With dams came a ‘high risk; high reward’ scenario, and the collapse of the Baldwin Hills Reservoir in 1963 serves as a good example of the type of risk that creates such controversy over these types of water projects. The effect of the subsidence of a nearby oil field led to the failure of the reservoir, leading to the destruction of 277 homes and 5 lives. Understanding the science is key to lowering the amount of risk, and it has been proven time and time again throughout history to be greatly underestimated. The $100 million dollar loss that came about in 1976 during the filling phase of the Teton Dam in Idaho serves as another perfect example favoring the ‘high risk” scenario. Poor construction led to a face that was easily eroded and eventually compromised the dam’s structural integrity, causing it to collapse. It was a costly oversight that goes to show how little was actually understood about the hydrogeology of the region and what environmental effects would surface in the wake of such large-scale changes to the land. It also shows how unprepared we are and have been in the past for such catastrophic events to occur. It is this lack of knowledge that ultimately allows for the small errors to cause large disasters.
In general, improvements in the design and construction phases of massive water projects in the U.S. have gotten better with time, but after bearing witness to the plethora of negative effects from dams, both ecological and anthropogenic, one can see why the hard path approach to secure higher quantities of water creates more opportunities for problems. By using the soft path approach to better utilize and conserve water, we will improve, as a society, our ability to sustainably use our resources and lower the risks we pose to ourselves and the environment.
This post was written by Jeffrey Nakashioya ’12 who is pursuing a BS in Environmental Studies and Genivieve McCormick ’12 who is pursuing a BS in Environmental Studies.
Hannak, Ellen, Jay Lund, and Areil Dinar.
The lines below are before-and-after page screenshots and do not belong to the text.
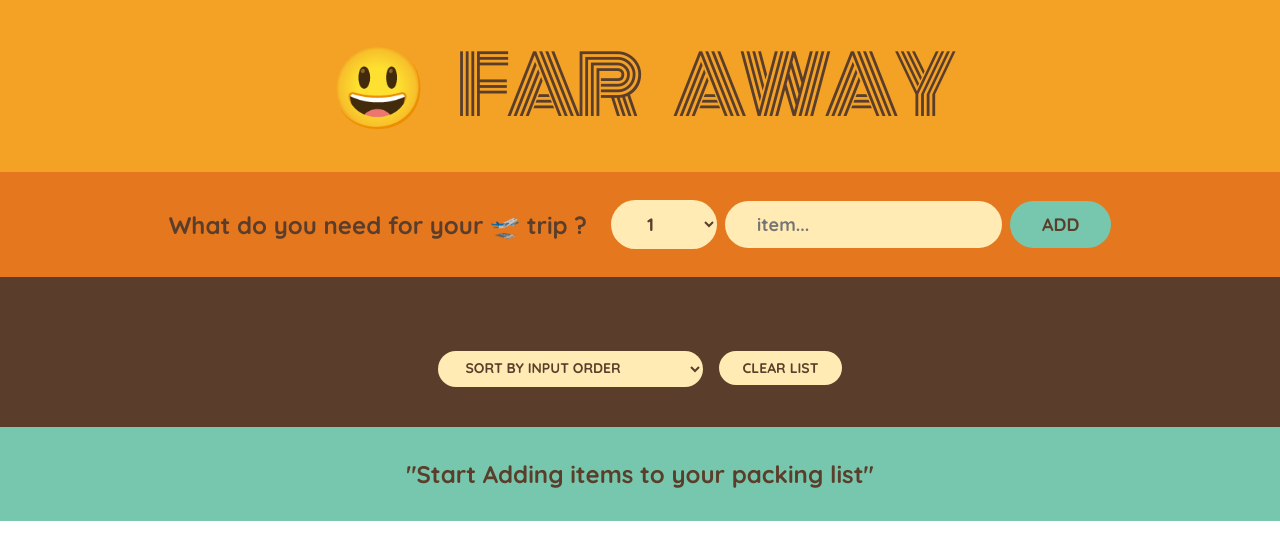
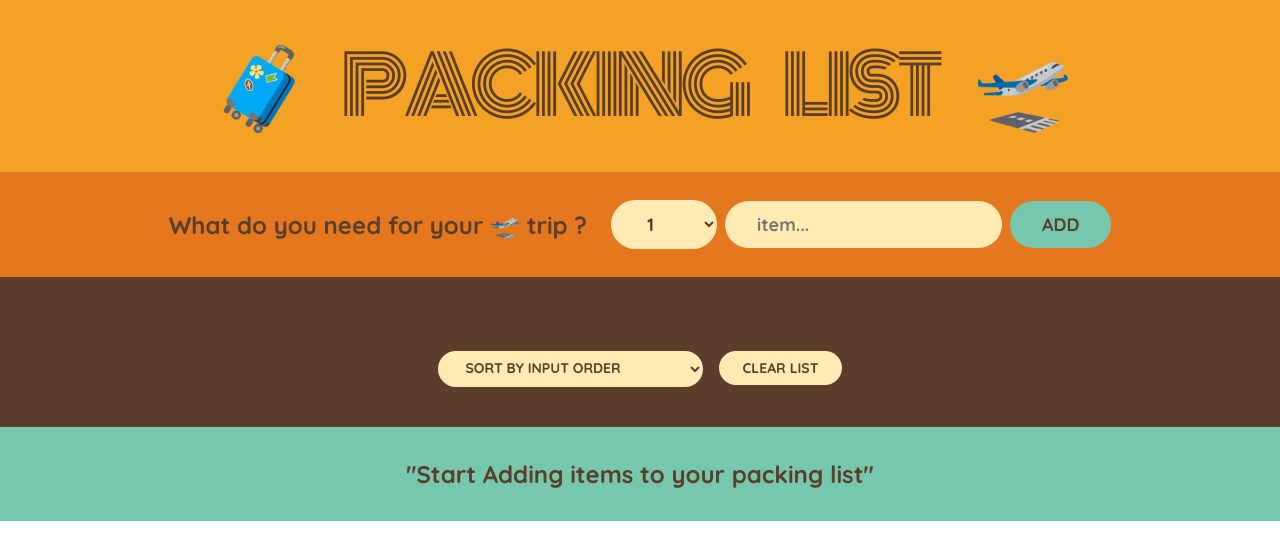
Before and after one commit to EphraimVC/travel_list, a React (Create React App) app: page / in a window 1280 px wide. Shown: the top 560 px of the page. Built offline with nearby package versions, Linux system fonts and the light colour scheme.

Commit message:
logo name changed

```diff
--- a/src/App.js
+++ b/src/App.js
@@ -47,7 +47,7 @@ function App() {
 export default App;
 //--------------------------------------------------------------------------------
 function Logo() {
-    return <h1>😃 Far Away</h1>;
+    return <h1>🧳 Packing List 🛫</h1>;
 }
 //--------------------------------------------------------------------------------
 function Form({ onAddItems }) {
@@ -153,7 +153,7 @@ function Stats({ itemCount }) {
         <footer className="stats">
             <em>
                 {amount === packedItems
-                    ? "All packed! Lets GO !!! 🛫 "
+                    ? "All packed!😃 Lets GO !!! 🛫 "
                     : ` You have  -  ${amount} item${
                           amount > 1 ? "s" : ""
                       } on your list - ${packedItems} PACKED item${
```
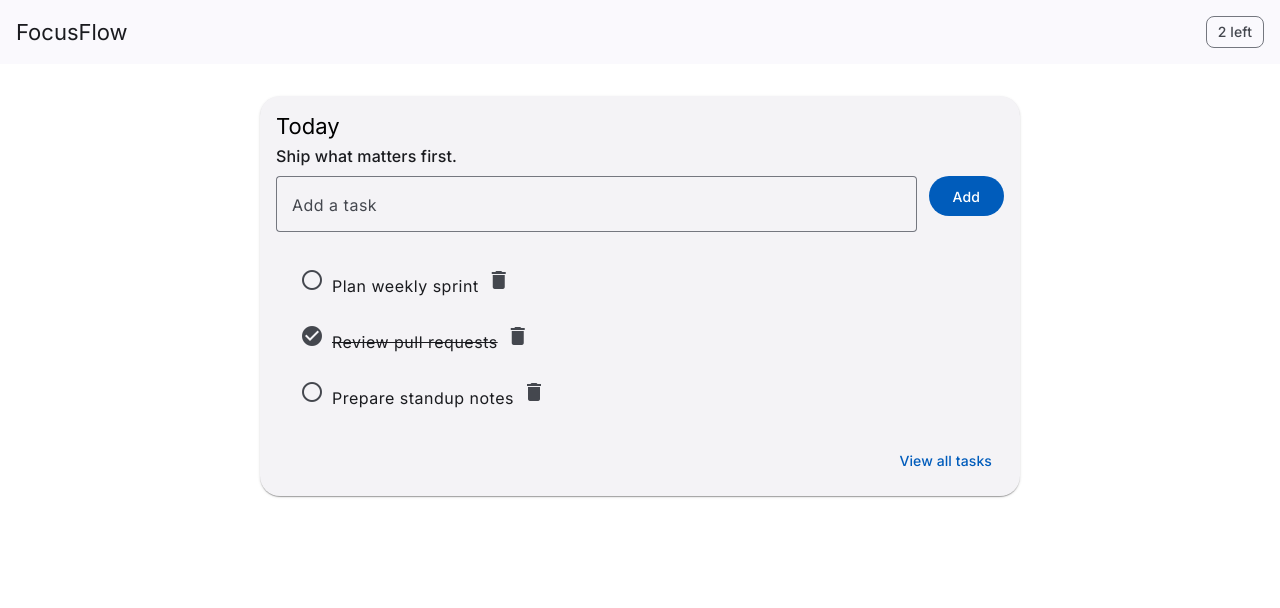
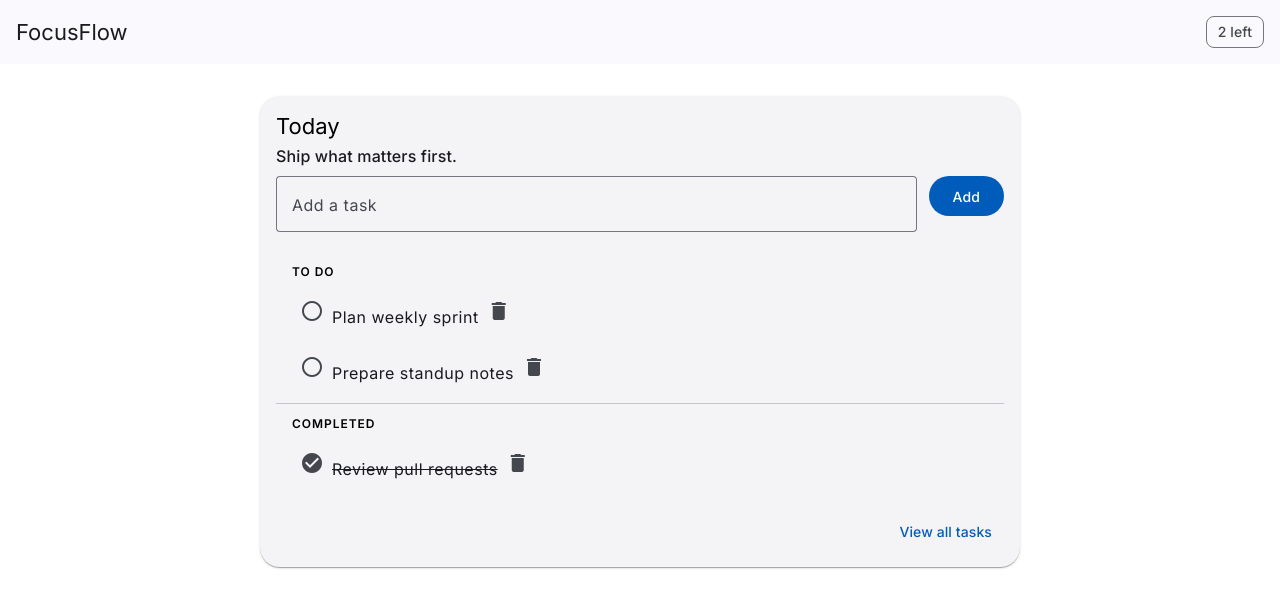
Before and after one commit to habi4ek/todo, an Angular app: page / in a window 1280 px wide. Shown: the top 608 px of the page. Built offline with nearby package versions, Linux system fonts and the light colour scheme.

Commit message:
Add sorted todo sections with divider

```diff
--- a/src/app/app.component.html
+++ b/src/app/app.component.html
@@ -26,12 +26,26 @@
       </form>
 
       <mat-list>
-        <mat-list-item *ngFor="let todo of todos; index as i" class="todo-item">
-          <button mat-icon-button (click)="toggleTodo(todo)" [attr.aria-label]="todo.done ? 'Mark not done' : 'Mark done'">
-            <mat-icon>{{ todo.done ? 'check_circle' : 'radio_button_unchecked' }}</mat-icon>
+        <div class="section-label" *ngIf="pendingTodos.length">To do</div>
+        <mat-list-item *ngFor="let todo of pendingTodos" class="todo-item">
+          <button mat-icon-button (click)="toggleTodo(todo)" aria-label="Mark done">
+            <mat-icon>radio_button_unchecked</mat-icon>
           </button>
-          <span [class.done]="todo.done">{{ todo.title }}</span>
-          <button mat-icon-button color="warn" (click)="removeTodo(i)" aria-label="Delete task">
+          <span>{{ todo.title }}</span>
+          <button mat-icon-button color="warn" (click)="removeTodo(todo)" aria-label="Delete task">
+            <mat-icon>delete</mat-icon>
+          </button>
+        </mat-list-item>
+
+        <mat-divider *ngIf="pendingTodos.length && completedTodos.length" class="section-divider"></mat-divider>
+
+        <div class="section-label" *ngIf="completedTodos.length">Completed</div>
+        <mat-list-item *ngFor="let todo of completedTodos" class="todo-item">
+          <button mat-icon-button (click)="toggleTodo(todo)" aria-label="Mark not done">
+            <mat-icon>check_circle</mat-icon>
+          </button>
+          <span class="done">{{ todo.title }}</span>
+          <button mat-icon-button color="warn" (click)="removeTodo(todo)" aria-label="Delete task">
             <mat-icon>delete</mat-icon>
           </button>
         </mat-list-item>
--- a/src/app/app.component.scss
+++ b/src/app/app.component.scss
@@ -49,6 +49,22 @@ mat-form-field {
   background: var(--mat-sys-surface-container-low);
 }
 
+
+.section-label {
+  margin: 0.5rem 0;
+  padding: 0 1rem;
+  font-size: 0.75rem;
+  font-weight: 600;
+  letter-spacing: 0.08em;
+  text-transform: uppercase;
+  color: var(--mat-sys-on-surface-variant);
+}
+
+.section-divider {
+  margin: 0.75rem 0;
+}
+
+
 .done {
   text-decoration: line-through;
   color: var(--mat-sys-on-surface-variant);
--- a/src/app/app.component.ts
+++ b/src/app/app.component.ts
@@ -9,6 +9,7 @@ import { MatIconModule } from '@angular/material/icon';
 import { MatInputModule } from '@angular/material/input';
 import { MatListModule } from '@angular/material/list';
 import { MatToolbarModule } from '@angular/material/toolbar';
+import { MatDividerModule } from '@angular/material/divider';
 
 interface TodoItem {
   title: string;
@@ -28,7 +29,8 @@ interface TodoItem {
     MatIconModule,
     MatInputModule,
     MatListModule,
-    MatToolbarModule
+    MatToolbarModule,
+    MatDividerModule
   ],
   templateUrl: './app.component.html',
   styleUrl: './app.component.scss',
@@ -43,7 +45,15 @@ export class AppComponent {
   ];
 
   get remainingCount(): number {
-    return this.todos.filter((todo) => !todo.done).length;
+    return this.pendingTodos.length;
+  }
+
+  get pendingTodos(): TodoItem[] {
+    return this.todos.filter((todo) => !todo.done);
+  }
+
+  get completedTodos(): TodoItem[] {
+    return this.todos.filter((todo) => todo.done);
   }
 
   addTodo(): void {
@@ -60,7 +70,10 @@ export class AppComponent {
     todo.done = !todo.done;
   }
 
-  removeTodo(index: number): void {
-    this.todos.splice(index, 1);
+  removeTodo(todo: TodoItem): void {
+    const index = this.todos.indexOf(todo);
+    if (index >= 0) {
+      this.todos.splice(index, 1);
+    }
   }
 }
```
Managing California’s Water: From Conflicts to Resolution. Public Policy Institure of California, 2011.
The following link includes the film Cadillac Desert, broken into 6-7min YouTube clips. These videos are also available as VHS cassettes from most public libraries.